My desire to become a medical doctor became stronger when I was sent back home from my boarding school to collect my school fees. At that time, my father was working at a local health center as a laboratory technologist. I went to the clinic where he worked to speak with him. Vividly, I can recall the situation that day at the clinic and the mess that was at that health clinic at that time. There were too many patients and too few services offered. That clinic was the only one on the Nyakach Plateau at the time. Many sick people walked for many kilometers to get the services offered there. It took me a very long time to see my dad that day because I became so absorbed in pity for the patients in the clinic waiting area.
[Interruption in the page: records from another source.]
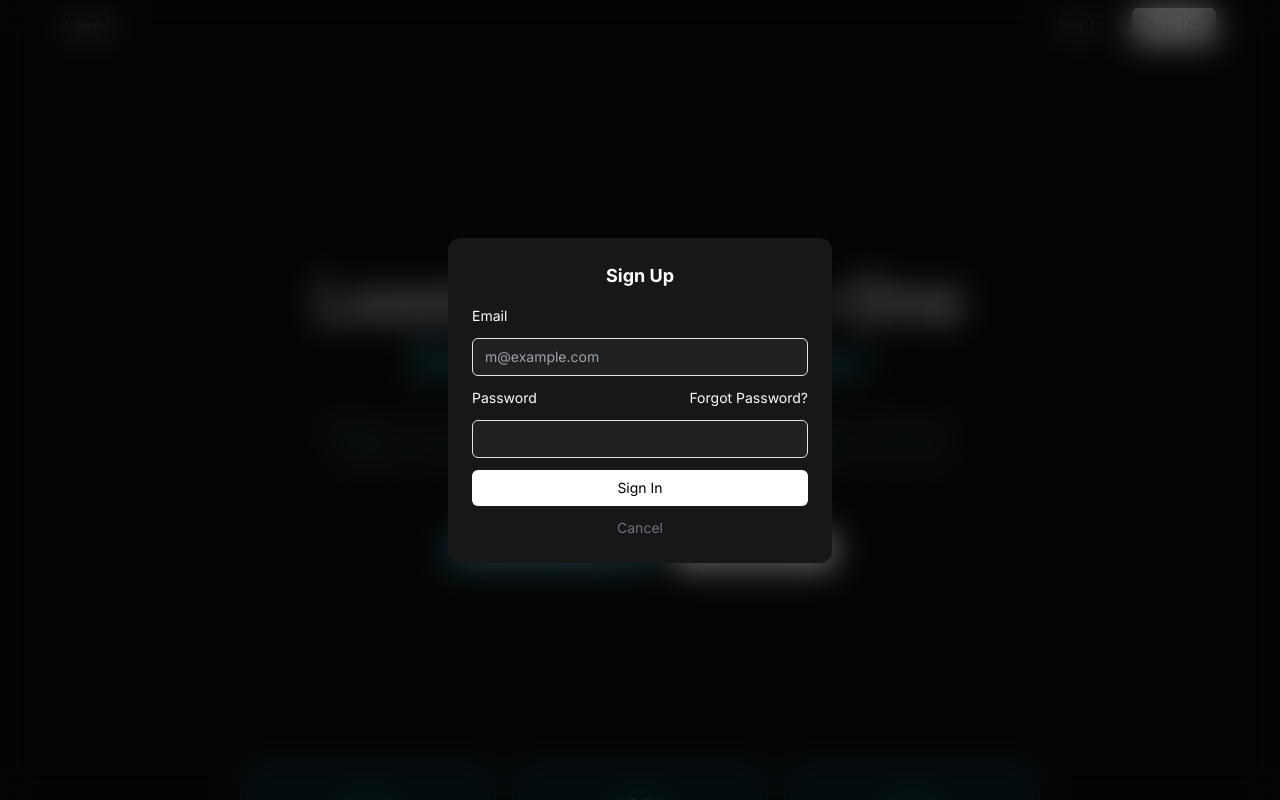
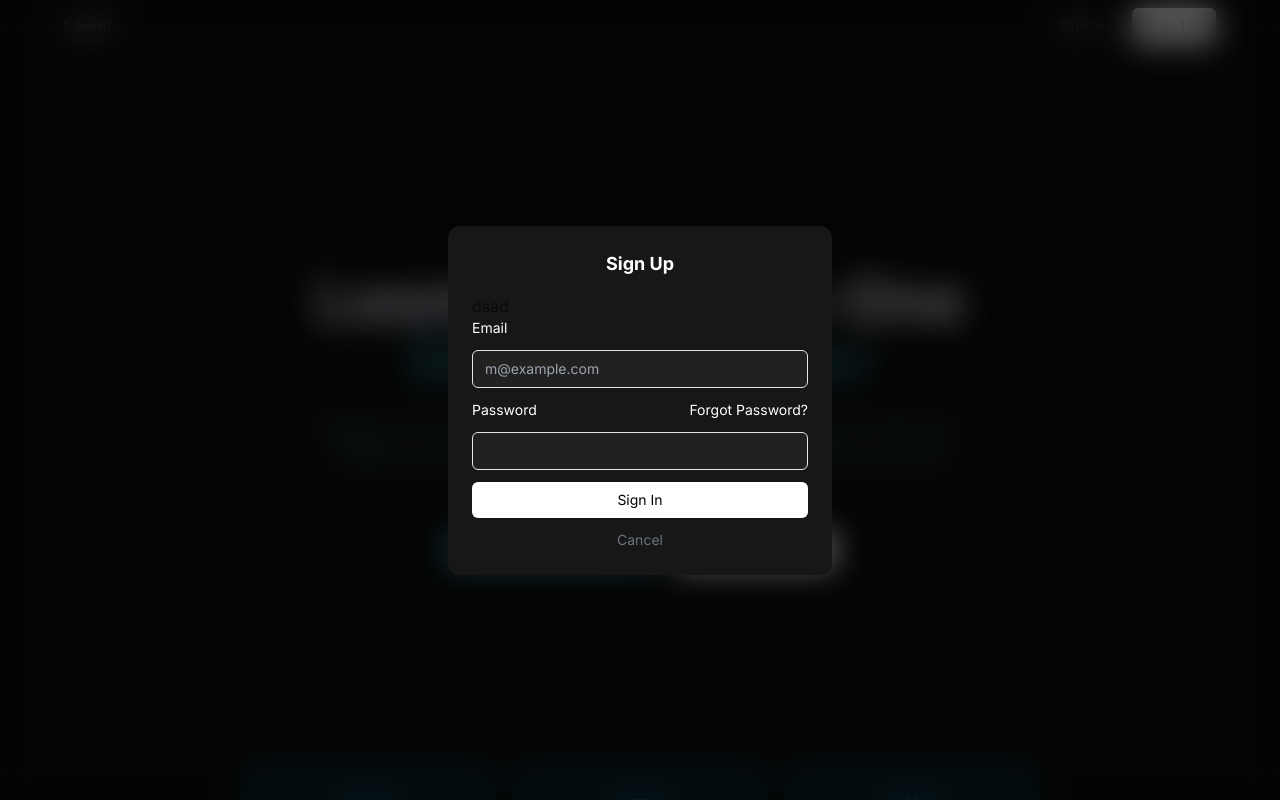
Before and after one commit to Carlthegreatt/Loomi, a Next.js app: page / in a window 1280 px wide. Both pictures are taken after a click on the button "Sign Up". Shown: the top 800 px of the page. Built offline with nearby package versions, Linux system fonts and the light colour scheme.

Commit message:
Auto-commit SignupPopover.tsx: 2025-08-25 23:00:32

```diff
--- a/src/components/sections/SignupPopover.tsx
+++ b/src/components/sections/SignupPopover.tsx
@@ -29,7 +29,7 @@ export default function SignupModal() {
             <h3 className="text-lg font-semibold mb-4 text-center text-white">
               Sign Up
             </h3>
-            <div></div>
+            <div>dsad</div>
             <form className="space-y-3">
               <h1 className="text-white text-sm">Email</h1>
               <input
```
I talked with many of them and asked them questions about their conditions and experiences with doctors. When I talked with them, many began crying because they were sick and unable to see the doctor often. They also expressed to me that they did not have a relationship with their physician because he was a very busy man, caring for so many people on the Plateau. It was very painful to see such a large group of people whose conditions were only managed by cheap pain medications because they could not afford other medicines or treatments. I had great compassion on these people of my community.
Finally, I met with my father at the clinic and we talked about my school fees. I also expressed to him how strongly I felt about my destiny to become a doctor. At this time, we prayed for God to provide.
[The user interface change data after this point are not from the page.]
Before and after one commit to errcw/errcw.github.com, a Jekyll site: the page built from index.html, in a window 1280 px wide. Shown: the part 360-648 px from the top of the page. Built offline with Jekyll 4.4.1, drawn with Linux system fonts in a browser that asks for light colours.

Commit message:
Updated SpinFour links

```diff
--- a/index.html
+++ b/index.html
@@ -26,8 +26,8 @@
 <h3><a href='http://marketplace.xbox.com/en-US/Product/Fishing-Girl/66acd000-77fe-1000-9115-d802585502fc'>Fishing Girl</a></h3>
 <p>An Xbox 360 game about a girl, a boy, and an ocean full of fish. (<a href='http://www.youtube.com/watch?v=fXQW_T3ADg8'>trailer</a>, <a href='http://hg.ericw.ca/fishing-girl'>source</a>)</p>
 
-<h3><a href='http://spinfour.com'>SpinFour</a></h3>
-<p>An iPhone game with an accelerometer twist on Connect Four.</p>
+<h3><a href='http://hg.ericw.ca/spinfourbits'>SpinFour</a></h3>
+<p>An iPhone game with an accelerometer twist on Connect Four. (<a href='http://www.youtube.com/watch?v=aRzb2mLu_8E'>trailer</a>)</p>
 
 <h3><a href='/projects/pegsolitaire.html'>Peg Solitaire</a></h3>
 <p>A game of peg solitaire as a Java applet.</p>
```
Many years later, I am now a 4th year student in the School of Medicine at the University of Nairobi thanks to the financial blessings of a wonderful woman in Colorado who is a friend of Straw to Bread. She heard my story from Mama Lisa Baker and pledged to support me in my medical studies. When Mama Lisa told her my story, she said, “I have too much. I understand that the presence of a physician in this part of Kenya could make a difference for generations to come. I always wanted to go to medical school, but I could not. I want to pay Don’s way.” I am so very grateful to God for her gift, as it will bless many sick people in the future.
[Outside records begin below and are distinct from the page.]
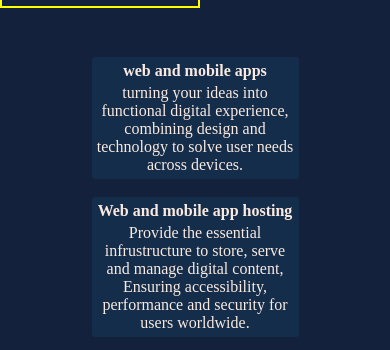
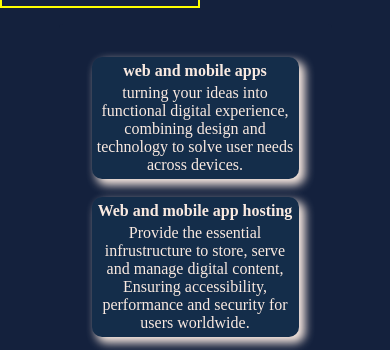
Before and after one commit to Kris-Ekiteles/Next_portfolio, a Next.js app: page / in a window 390 px wide. Shown: the part 494-844 px from the top of the page. Built offline with nearby package versions, Linux system fonts and the light colour scheme.

Commit message:
box shadow for services

```diff
--- a/src/app/globals.css
+++ b/src/app/globals.css
@@ -128,8 +128,9 @@ align-items: center; */
   .services {
     margin-right: 1rem;
     border: none;
-    border-radius: 3px;
+    border-radius: 10px;
     background-color: #142d4a;
+    box-shadow: 5px 5px 10px 1px;
     margin: 9px;
     padding: 5px;
     text-align: center;
```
Medical school in Kenya is a six-year course: five years in classroom followed by one year of working in the hospitals on clinical rotations. As mentioned before, medical school admittance requires top grades and it is very expensive to attend, purchase books and pay for living expenses. I am absolutely blessed to be one of the students here. My favorite course is pathology, which has units including anatomic pathology, clinical chemistry, hematology and immunology. The subject of immunology has been my absolute favorite!
My hope to change lives lies deeply in the rural area where I come from. Immediately after my graduation from medical school in 2014, I will receive the certificate to practice as medical practitioner. I will go back to my village to provide the medical services that are desperately needed by the people there. The plan to build the Bethlehem Home Clinic will be of great importance to make this dream a reality. I believe in a God who continually helps Dr. Lisa Baker and the entire Straw to Bread community to help us here to have better lives. So many people work with us here to improve health, education and business, which helps us to have better lives. May God bless you all very abundantly.
I pray earnestly for this clinic, and I believe that when time comes, God will provide the funding for the clinic in which I plan to work. In this clinic, we will provide the best services regardless of any economic background of the patients who come there. I pray to God that he may bless us all even as we strive to do the work that God has put in our hands while on this earth. May God bless and sustain us all.”
Don Sunday Ogola
November 14, 2012